[DIRECTIONS]: Look through the data below and, wherever a line carries the word "goes", please copy that line.

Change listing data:
━━━━━━━━━━

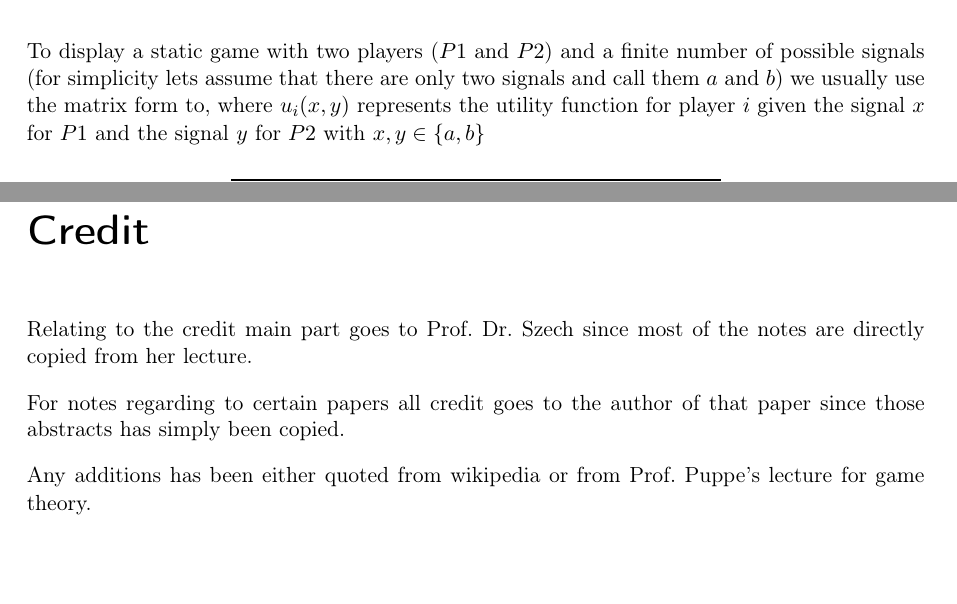
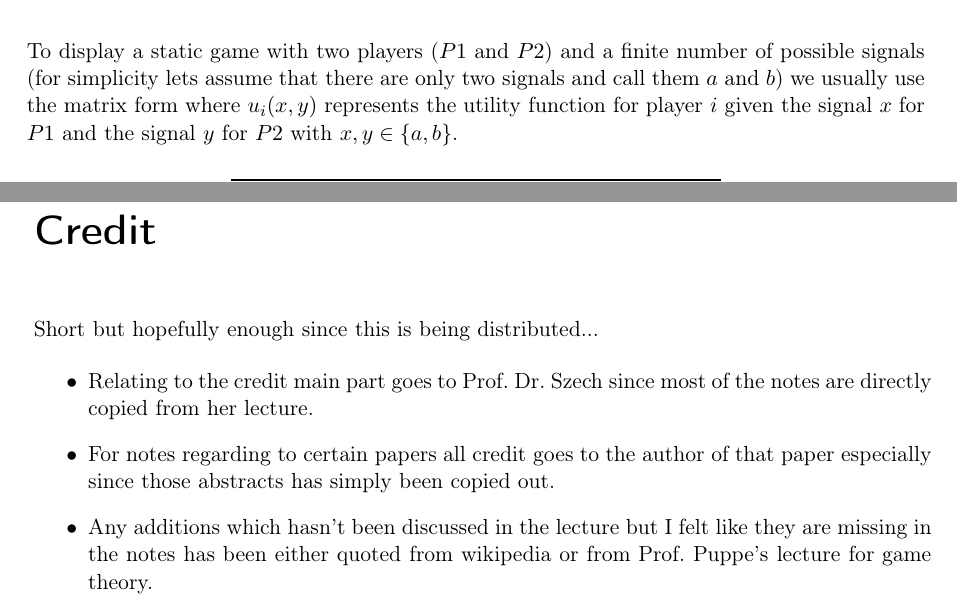
Before and after one commit to MBelica/Economics-and-Behaviour-WS2015, a LaTeX thesis (source/Economics and Behaviour.tex, which reads source/chapter/2.topic.tex, source/credit.tex): two parts of pages 7 and 27 of 27 before the commit and two parts of pages 7 and 26 of 27 after it, joined at a grey line, cut so that both start at the same text, the shorter picture padded with empty space. The pictures show the PDF file source/Economics and Behaviour.pdf that the author committed with the source.

Commit message:
(hopefully) complete but still not proofread

```diff
--- a/source/chapter/2.topic.tex
+++ b/source/chapter/2.topic.tex
@@ -5,7 +5,7 @@
 
 
 \section{Games in strategic form}
-To display a static game with two players ($P1$ and $P2$) and a finite number of possible signals (for simplicity lets assume that there are only two signals and call them $a$ and $b$) we usually use the matrix form to, where $u_{i}(x, y)$ represents the utility function for player $i$ given the signal $x$ for $P1$ and the signal $y$ for $P2$ with $x, y \in \{ a, b\}$
+To display a static game with two players ($P1$ and $P2$) and a finite number of possible signals (for simplicity lets assume that there are only two signals and call them $a$ and $b$) we usually use the matrix form where $u_{i}(x, y)$ represents the utility function for player $i$ given the signal $x$ for $P1$ and the signal $y$ for $P2$ with $x, y \in \{ a, b\}$.
 \begin{center}
 	\begin{tabular}{|c|c|c|}
 		\hline\hline
--- a/source/credit.tex
+++ b/source/credit.tex
@@ -3,8 +3,10 @@
 
 \chapter*{Credit}
 
-Relating to the credit main part goes to Prof.~Dr.~Szech since most of the notes are directly copied from her lecture.
+Short but hopefully enough since this is being distributed...
 
-For notes regarding to certain papers all credit goes to the author of that paper since those abstracts has simply been copied.
-
-Any additions has been either quoted from wikipedia or from Prof.~Puppe's lecture for game theory.
+\begin{itemize}
+	\item Relating to the credit main part goes to Prof.~Dr.~Szech since most of the notes are directly copied from her lecture.
+	\item For notes regarding to certain papers all credit goes to the author of that paper especially since those abstracts has simply been copied out.
+	\item Any additions which hasn't been discussed in the lecture but I felt like they are missing in the notes has been either quoted from wikipedia or from Prof.~Puppe's lecture for game theory.
+\end{itemize}
```
Also changed, not shown: source/Economics and Behaviour.tex (+2 -2 lines), Economics and Behaviour.pdf, source/.texpadtmp/Economics and Behaviour.ps, source/Economics and Behaviour.pdf, 6 other files.
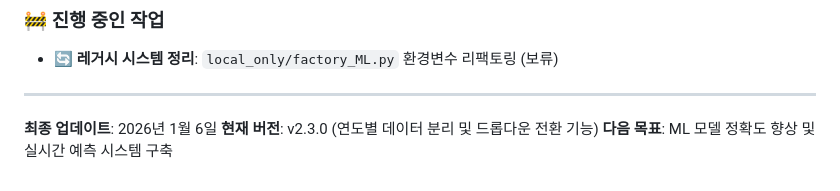
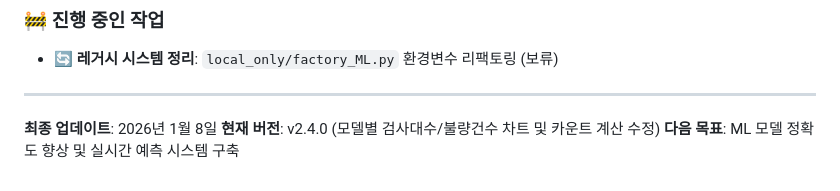
Before and after one commit to isolhsolfafa/PDA_defect, a Markdown page: HISTORY.md, the part around one of its changes. GitHub-like rendering.

```diff
--- a/HISTORY.md
+++ b/HISTORY.md
@@ -584,6 +622,6 @@ schedule:
 
 ---
 
-**최종 업데이트**: 2026년 1월 6일
-**현재 버전**: v2.3.0 (연도별 데이터 분리 및 드롭다운 전환 기능)
+**최종 업데이트**: 2026년 1월 8일
+**현재 버전**: v2.4.0 (모델별 검사대수/불량건수 차트 및 카운트 계산 수정)
 **다음 목표**: ML 모델 정확도 향상 및 실시간 예측 시스템 구축
```
Also changed, not shown: other parts of HISTORY.md (+38 -0 lines).
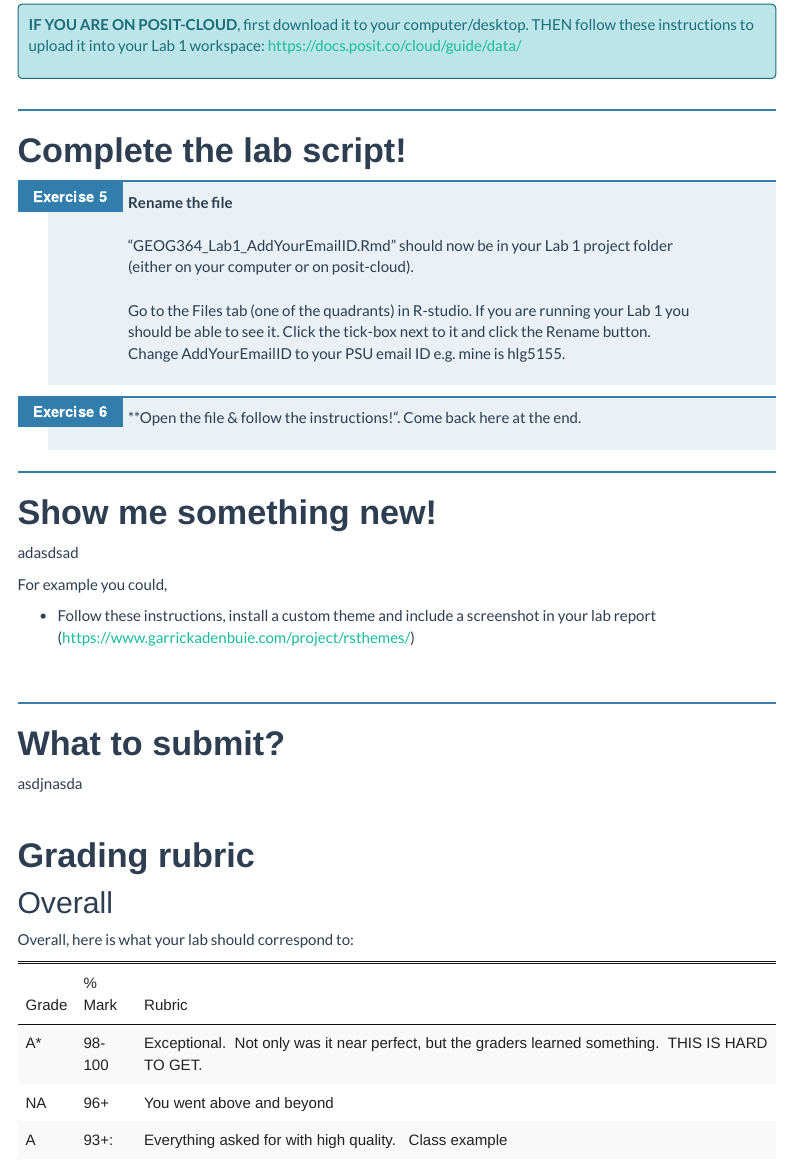
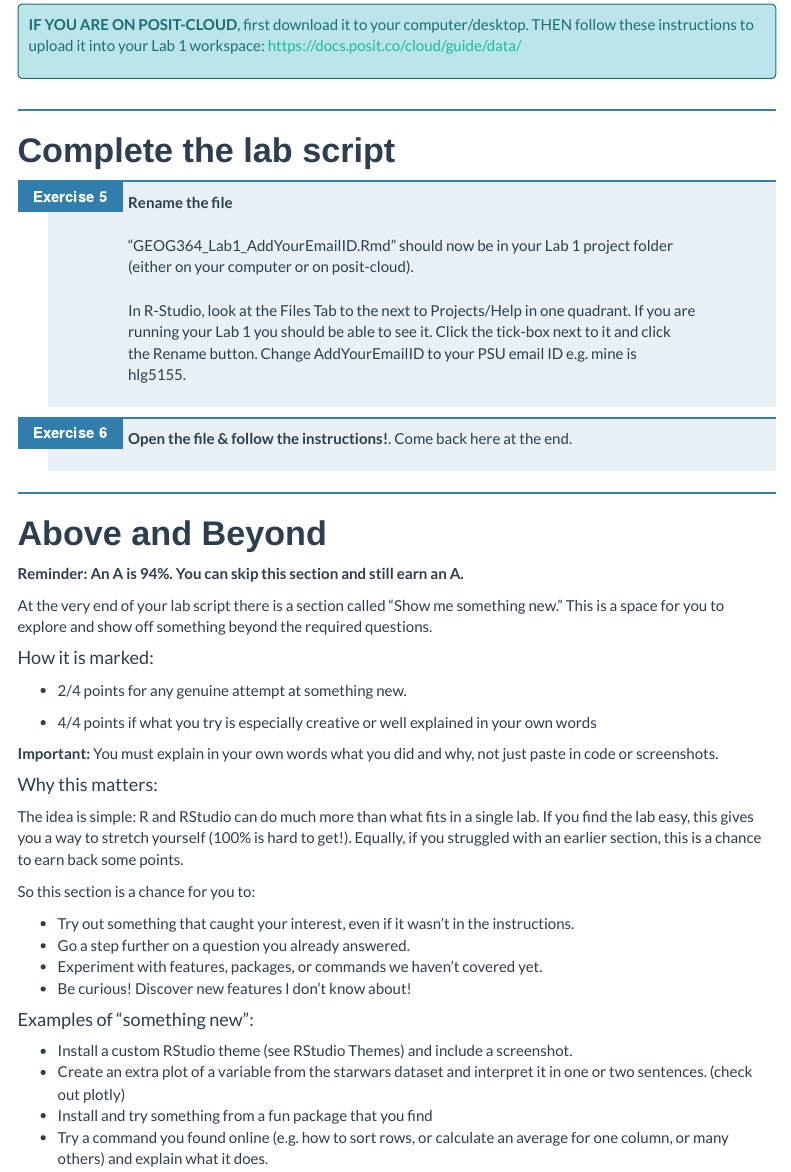
Before and after one commit to psu-spatial/Geog364-2025, an R Markdown document (in_GEOG364_Lab1.Rmd): the page in a window 1100 px wide, from 2920 px down. Rendered offline with R 4.5, knitr and Pandoc, with nearby package versions; menus at the side of the page are left out.

Commit message:
with submit

```diff
--- a/in_GEOG364_Lab1.Rmd
+++ b/in_GEOG364_Lab1.Rmd
@@ -190,23 +190,46 @@ YOU SHOULD BE RUNNING YOUR PROJECT AT THIS POINT. MAKE SURE IT SAYS LAB-1 AT THE
 
 ------------------------------------------------------------------------
 
-# Complete the lab script!
+# Complete the lab script
 
 5. **Rename the file** <br><br>   "GEOG364_Lab1_AddYourEmailID.Rmd" should now be in your Lab 1 project folder (either on your computer or on posit-cloud).  <br><br>
-Go to the Files tab (one of the quadrants) in R-studio. If you are running your Lab 1 you should be able to see it. Click the tick-box next to it and click the Rename button. Change AddYourEmailID to your PSU email ID e.g. mine is hlg5155.
+In R-Studio, look at the Files Tab to the next to Projects/Help in one quadrant. If you are running your Lab 1 you should be able to see it. Click the tick-box next to it and click the Rename button. Change AddYourEmailID to your PSU email ID e.g. mine is hlg5155.
 
 
-6. **Open the file & follow the instructions!".  Come back here at the end.
+6. **Open the file & follow the instructions!**.  Come back here at the end.
 
 ------------------------------------------------------------------------
 
-# Show me something new!
+# Above and Beyond
 
-adasdsad
+**Reminder: An A is 94%. You can skip this section and still earn an A.**
+
+At the very end of your lab script there is a section called “Show me something new.” This is a space for you to explore and show off something beyond the required questions.
+
+#### How it is marked:
+
+ - 2/4 points for any genuine attempt at something new.
+
+ - 4/4 points if what you try is especially creative or well explained in your own words
+
+ **Important:** You must explain in your own words what you did and why, not just paste in code or screenshots.
 
 
-For example you could,
+#### Why this matters:
 
- - Follow these instructions, install a custom theme and include a screenshot in your lab report (https://www.garrickadenbuie.com/project/rsthemes/)
+The idea is simple: R and RStudio can do much more than what fits in a single lab. If you find the lab easy, this gives you a way to stretch yourself (100% is hard to get!).
+Equally, if you struggled with an earlier section, this is a chance to earn back some points.
 
-<br>
+So this section is a chance for you to:
+
+ - Try out something that caught your interest, even if it wasn’t in the instructions.
+ - Go a step further on a question you already answered.
+ - Experiment with features, packages, or commands we haven’t covered yet.
+ - Be curious!  Discover new features I don't know about!
+
+#### Examples of “something new”:
+
+ - Install a custom RStudio theme (see RStudio Themes) and include a screenshot.
+ - Create an extra plot of a variable from the starwars dataset and interpret it in one or two sentences. (check out plotly)
+ - Install and try something from a fun package that you find
+ - Try a command you found online (e.g. how to sort rows, or calculate an average for one column, or many others) and explain what it does.
@@ -213,6 +240,5 @@ For example you could,
 
 ------------------------------------------------------------------------
 
-# What to submit?
+# Submitting your Lab
 
-asdjnasda
@@ -221,7 +288,7 @@ asdjnasda
 
 # Grading rubric
 
-## Overall
+## Overall rubric
 
 Overall, here is what your lab should correspond to:
 
```
Also changed, not shown: index_images/im_T1_PositDownload.png (added), index_images/im_T1_WhatToSubmit.png (added), in_GEOG364_Lab1.Rmd (45 more changed lines), 3 other files.
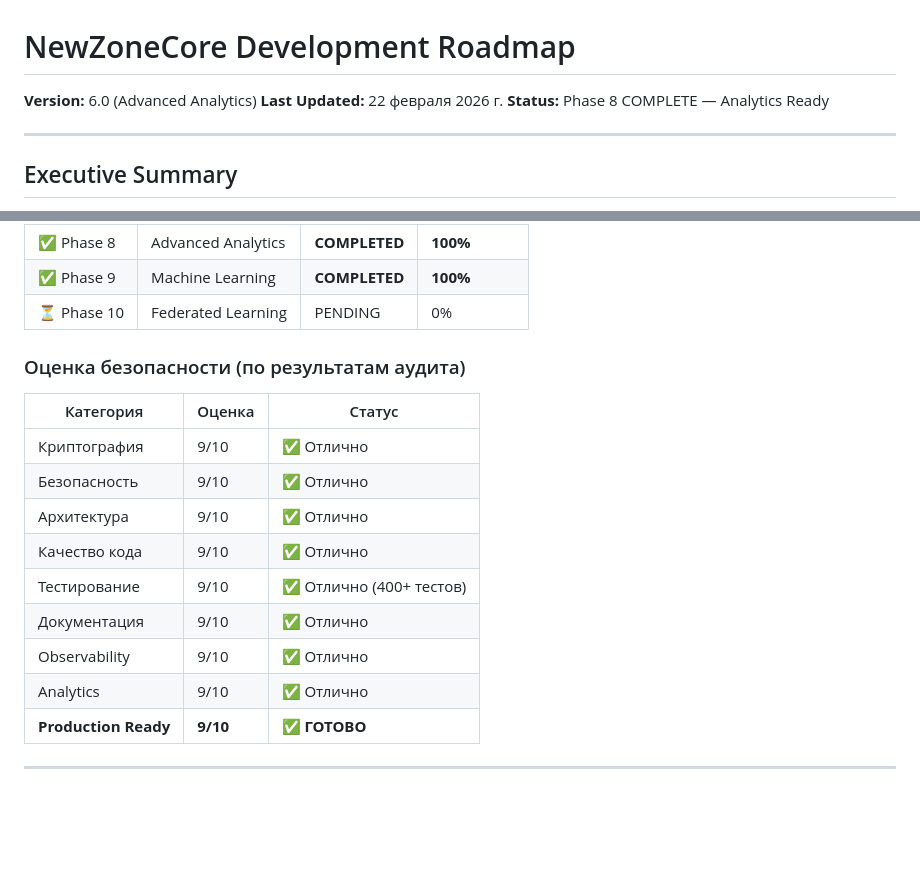
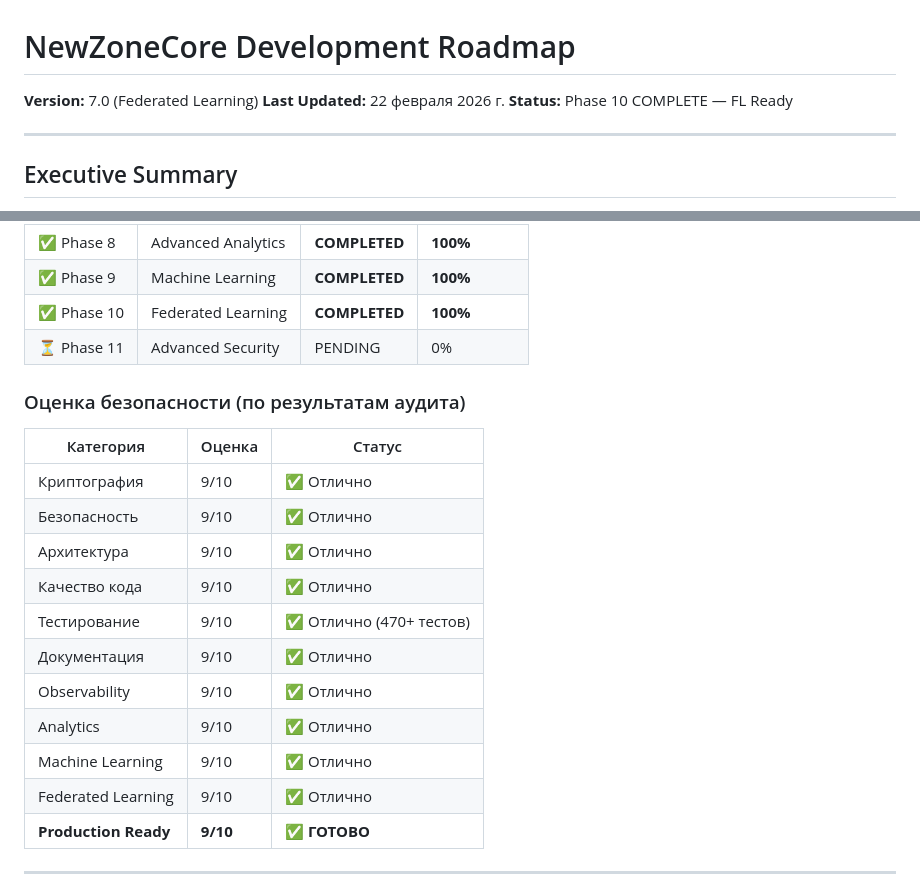
Before and after one commit to NewZoneProject/NewZoneCore, a Markdown page: ROADMAP.md, 2 parts joined by grey strips. GitHub-like rendering; blank space fills up the shorter version.

Commit message:
docs: Update ROADMAP with Phase 10 completion
Co-authored-by: Qwen-Coder <qwen-coder@alibabacloud.com>

```diff
--- a/ROADMAP.md
+++ b/ROADMAP.md
@@ -1,8 +1,8 @@
 # NewZoneCore Development Roadmap
 
-**Version:** 6.0 (Advanced Analytics)
+**Version:** 7.0 (Federated Learning)
 **Last Updated:** 22 февраля 2026 г.
-**Status:** Phase 8 COMPLETE — Analytics Ready
+**Status:** Phase 10 COMPLETE — FL Ready
 
 ---
 
@@ -24,7 +24,8 @@ NewZoneCore — это автономное криптографическое
 | ✅ Phase 7 | Enterprise Features | **COMPLETED** | **100%** |
 | ✅ Phase 8 | Advanced Analytics | **COMPLETED** | **100%** |
 | ✅ Phase 9 | Machine Learning | **COMPLETED** | **100%** |
-| ⏳ Phase 10 | Federated Learning | PENDING | 0% |
+| ✅ Phase 10 | Federated Learning | **COMPLETED** | **100%** |
+| ⏳ Phase 11 | Advanced Security | PENDING | 0% |
 
 ### Оценка безопасности (по результатам аудита)
 
@@ -34,10 +35,12 @@ NewZoneCore — это автономное криптографическое
 | Безопасность | 9/10 | ✅ Отлично |
 | Архитектура | 9/10 | ✅ Отлично |
 | Качество кода | 9/10 | ✅ Отлично |
-| Тестирование | 9/10 | ✅ Отлично (400+ тестов) |
+| Тестирование | 9/10 | ✅ Отлично (470+ тестов) |
 | Документация | 9/10 | ✅ Отлично |
 | Observability | 9/10 | ✅ Отлично |
 | Analytics | 9/10 | ✅ Отлично |
+| Machine Learning | 9/10 | ✅ Отлично |
+| Federated Learning | 9/10 | ✅ Отлично |
 | **Production Ready** | **9/10** | **✅ ГОТОВО** |
 
 ---
```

━━━━━━━━━━

[RESPONSE AREA]:
-Relating to the credit main part goes to Prof.~Dr.~Szech since most of the notes are directly copied from her lecture.
-For notes regarding to certain papers all credit goes to the author of that paper since those abstracts has simply been copied.
+	\item Relating to the credit main part goes to Prof.~Dr.~Szech since most of the notes are directly copied from her lecture.
+	\item For notes regarding to certain papers all credit goes to the author of that paper especially since those abstracts has simply been copied out.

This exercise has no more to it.